Reticular Tissue.—This is a variety of connective tissue in which the reticulum of white fibres is built up of very fine strands leaving large interspaces in which the cells typical of the tissue are enclosed. The ground substance of the tissue is reduced to a minimum. Many connective tissue cells lie on the fibres which may in places be completely covered by them. This tissue therefore forms a groundwork holding together the main parts of an organ to form a compact whole. It may thus be demonstrated in lymphatic glands, the spleen, the liver, in mucous membranes and many other cellular organs.
Fig. 2.—Tendon of rat’s tail, stained with gold chloride and
showing cells arranged in rows between the bundles of fibres.
White Fibrous Tissue.—This is the form of tissue in which the white fibres largely preponderate. The fibrous bundles may be all arranged parallel to one another to form a dense compact structure as in a tendon.

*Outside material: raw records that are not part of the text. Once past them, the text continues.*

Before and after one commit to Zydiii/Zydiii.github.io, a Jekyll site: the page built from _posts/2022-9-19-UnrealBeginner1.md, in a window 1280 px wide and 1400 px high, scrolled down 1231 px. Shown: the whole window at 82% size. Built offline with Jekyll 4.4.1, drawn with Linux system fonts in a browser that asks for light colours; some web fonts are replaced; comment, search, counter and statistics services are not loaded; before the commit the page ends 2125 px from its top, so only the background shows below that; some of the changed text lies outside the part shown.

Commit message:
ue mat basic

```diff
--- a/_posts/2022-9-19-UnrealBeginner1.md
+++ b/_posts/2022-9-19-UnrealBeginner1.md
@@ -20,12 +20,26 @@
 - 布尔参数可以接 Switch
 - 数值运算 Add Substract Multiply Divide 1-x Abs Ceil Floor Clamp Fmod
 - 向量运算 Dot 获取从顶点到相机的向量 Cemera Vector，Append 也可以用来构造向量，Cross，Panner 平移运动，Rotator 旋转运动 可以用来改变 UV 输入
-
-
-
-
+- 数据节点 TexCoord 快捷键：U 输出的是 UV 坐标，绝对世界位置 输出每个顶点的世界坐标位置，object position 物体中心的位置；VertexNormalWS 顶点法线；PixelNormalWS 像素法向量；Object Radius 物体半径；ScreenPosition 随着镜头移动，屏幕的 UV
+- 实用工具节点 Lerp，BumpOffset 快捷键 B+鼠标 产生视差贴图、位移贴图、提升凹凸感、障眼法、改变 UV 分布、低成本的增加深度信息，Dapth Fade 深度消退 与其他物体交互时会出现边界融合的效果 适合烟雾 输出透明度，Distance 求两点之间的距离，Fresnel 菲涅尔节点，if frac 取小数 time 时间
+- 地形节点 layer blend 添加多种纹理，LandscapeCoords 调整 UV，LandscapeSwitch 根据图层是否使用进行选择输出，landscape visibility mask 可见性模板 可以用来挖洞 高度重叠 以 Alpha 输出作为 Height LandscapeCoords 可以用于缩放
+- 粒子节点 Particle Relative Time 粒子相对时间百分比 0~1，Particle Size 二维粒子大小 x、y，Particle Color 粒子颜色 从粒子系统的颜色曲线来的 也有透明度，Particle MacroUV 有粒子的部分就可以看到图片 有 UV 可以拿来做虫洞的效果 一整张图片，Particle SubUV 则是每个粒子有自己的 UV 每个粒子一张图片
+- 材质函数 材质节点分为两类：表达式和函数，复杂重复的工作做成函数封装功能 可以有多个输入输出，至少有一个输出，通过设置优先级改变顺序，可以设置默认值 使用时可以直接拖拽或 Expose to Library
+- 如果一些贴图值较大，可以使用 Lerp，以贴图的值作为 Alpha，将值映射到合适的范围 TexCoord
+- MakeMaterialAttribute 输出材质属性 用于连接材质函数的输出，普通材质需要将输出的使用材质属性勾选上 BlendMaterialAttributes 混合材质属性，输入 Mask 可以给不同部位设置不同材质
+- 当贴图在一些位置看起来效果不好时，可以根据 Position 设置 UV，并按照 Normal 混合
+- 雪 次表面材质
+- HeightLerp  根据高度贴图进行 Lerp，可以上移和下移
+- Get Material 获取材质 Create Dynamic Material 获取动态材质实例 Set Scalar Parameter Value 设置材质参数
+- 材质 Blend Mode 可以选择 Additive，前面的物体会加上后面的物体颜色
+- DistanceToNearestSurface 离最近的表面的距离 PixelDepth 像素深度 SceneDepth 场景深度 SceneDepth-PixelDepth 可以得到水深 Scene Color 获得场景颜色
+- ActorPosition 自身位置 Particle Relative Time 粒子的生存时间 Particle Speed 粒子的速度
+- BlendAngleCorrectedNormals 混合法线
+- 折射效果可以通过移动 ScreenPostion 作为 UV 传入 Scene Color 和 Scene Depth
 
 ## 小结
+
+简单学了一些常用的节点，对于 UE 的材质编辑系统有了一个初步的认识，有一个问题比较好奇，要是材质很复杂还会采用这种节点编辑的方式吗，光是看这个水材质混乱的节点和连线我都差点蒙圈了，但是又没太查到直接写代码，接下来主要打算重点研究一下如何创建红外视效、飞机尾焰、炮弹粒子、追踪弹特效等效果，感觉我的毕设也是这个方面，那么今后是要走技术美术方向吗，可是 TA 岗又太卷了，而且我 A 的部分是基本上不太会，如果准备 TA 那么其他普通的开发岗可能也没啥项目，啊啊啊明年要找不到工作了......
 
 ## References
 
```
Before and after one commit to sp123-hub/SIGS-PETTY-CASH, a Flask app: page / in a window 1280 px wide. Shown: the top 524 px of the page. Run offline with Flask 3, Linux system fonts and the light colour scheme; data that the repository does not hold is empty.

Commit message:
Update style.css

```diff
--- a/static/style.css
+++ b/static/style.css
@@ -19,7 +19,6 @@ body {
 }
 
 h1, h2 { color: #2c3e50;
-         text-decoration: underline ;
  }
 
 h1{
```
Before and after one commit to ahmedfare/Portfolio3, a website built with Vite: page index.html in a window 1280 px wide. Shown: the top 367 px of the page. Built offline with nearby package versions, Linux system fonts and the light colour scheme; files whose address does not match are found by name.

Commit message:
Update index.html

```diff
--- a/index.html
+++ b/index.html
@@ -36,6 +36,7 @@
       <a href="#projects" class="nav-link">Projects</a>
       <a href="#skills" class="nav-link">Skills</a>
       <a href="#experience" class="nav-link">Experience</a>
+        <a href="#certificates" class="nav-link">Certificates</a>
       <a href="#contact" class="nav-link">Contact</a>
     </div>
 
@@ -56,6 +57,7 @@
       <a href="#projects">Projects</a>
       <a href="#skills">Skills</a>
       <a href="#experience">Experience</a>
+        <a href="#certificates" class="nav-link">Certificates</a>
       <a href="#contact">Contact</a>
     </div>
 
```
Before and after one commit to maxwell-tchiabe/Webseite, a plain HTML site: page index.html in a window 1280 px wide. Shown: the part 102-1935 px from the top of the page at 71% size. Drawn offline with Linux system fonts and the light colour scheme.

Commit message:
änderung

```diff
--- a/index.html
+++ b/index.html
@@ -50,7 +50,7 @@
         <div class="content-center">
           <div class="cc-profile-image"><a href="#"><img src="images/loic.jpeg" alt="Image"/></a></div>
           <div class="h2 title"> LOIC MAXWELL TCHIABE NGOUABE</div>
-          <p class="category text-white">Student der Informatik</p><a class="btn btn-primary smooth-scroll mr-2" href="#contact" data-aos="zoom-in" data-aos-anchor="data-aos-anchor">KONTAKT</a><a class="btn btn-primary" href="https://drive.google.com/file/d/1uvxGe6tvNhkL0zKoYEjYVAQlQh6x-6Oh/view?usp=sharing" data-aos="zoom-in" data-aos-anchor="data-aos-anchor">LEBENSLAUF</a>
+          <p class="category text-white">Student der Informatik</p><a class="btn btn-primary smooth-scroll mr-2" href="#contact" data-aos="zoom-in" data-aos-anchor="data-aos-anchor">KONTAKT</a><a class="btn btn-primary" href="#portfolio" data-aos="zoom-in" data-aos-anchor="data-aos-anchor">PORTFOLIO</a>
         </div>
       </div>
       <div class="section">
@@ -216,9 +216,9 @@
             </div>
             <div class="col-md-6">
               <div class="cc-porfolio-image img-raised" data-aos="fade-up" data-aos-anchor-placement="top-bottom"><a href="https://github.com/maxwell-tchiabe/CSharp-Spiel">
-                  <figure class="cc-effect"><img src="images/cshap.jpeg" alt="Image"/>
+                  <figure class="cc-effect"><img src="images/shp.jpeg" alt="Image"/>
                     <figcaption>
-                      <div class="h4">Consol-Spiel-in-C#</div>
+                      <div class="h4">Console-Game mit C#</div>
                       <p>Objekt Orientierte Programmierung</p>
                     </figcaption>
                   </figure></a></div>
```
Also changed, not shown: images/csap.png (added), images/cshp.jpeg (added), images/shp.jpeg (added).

|Fig. 3.—Transverse section of portion of a tendon showing arrangement of white fibres in large bundles bounded by connective tissue, with tendon cells between the fibres. a, tendon cells; b, tendon bundles.|
It is found wherever great strength combined with flexibility is required and the fibres are arranged in the direction in which the stress has to be transmitted. In other instances the bundles may be united to form membranes, and in such cases the main number of bundles run in one direction only, which is again that in which the main stress has to be conducted. Such are the ligaments around the joints or the fasciae covering the muscles of the limbs, &c. In other positions, e.g. the dura mater, the fibrous bundles course in all directions, thus forming a very tough membrane. The cells of such tissues lie in the spaces between the bundles and are found flattened out in two or three directions where they are compressed by the oval fibrous bundles surrounding them (see figs. 2 and 3). The cells thus lie in linear groups running parallel to the bundles, presenting a very characteristic appearance.
Yellow Elastic Tissue.—This is the form of connective tissue mainly composed of elastic fibres. It is found in those positions where a continuous but varying stress has to be supported. In some positions the elastic tissue is in the form of branching fibres arranged parallel to one another and bound together by white fibres, e.g. ligamentum nuchae (fig. 4). In other cases it may be in the form of thin plates perforated in many directions to form a fenestrated membrane. In this type a series of such plates are arranged round the larger arteries forming a large proportion of the artery wall.
|Fig. 4.—Isolated elastic fibres of ligamentum nuchae. Branching fibres|
of very definite outline with irregularly placed transverse markings.
All the connective tissues are vascular structures though as the number of cells present is not great, and further as those cells are not as a rule the seat of a very active metabolism, the number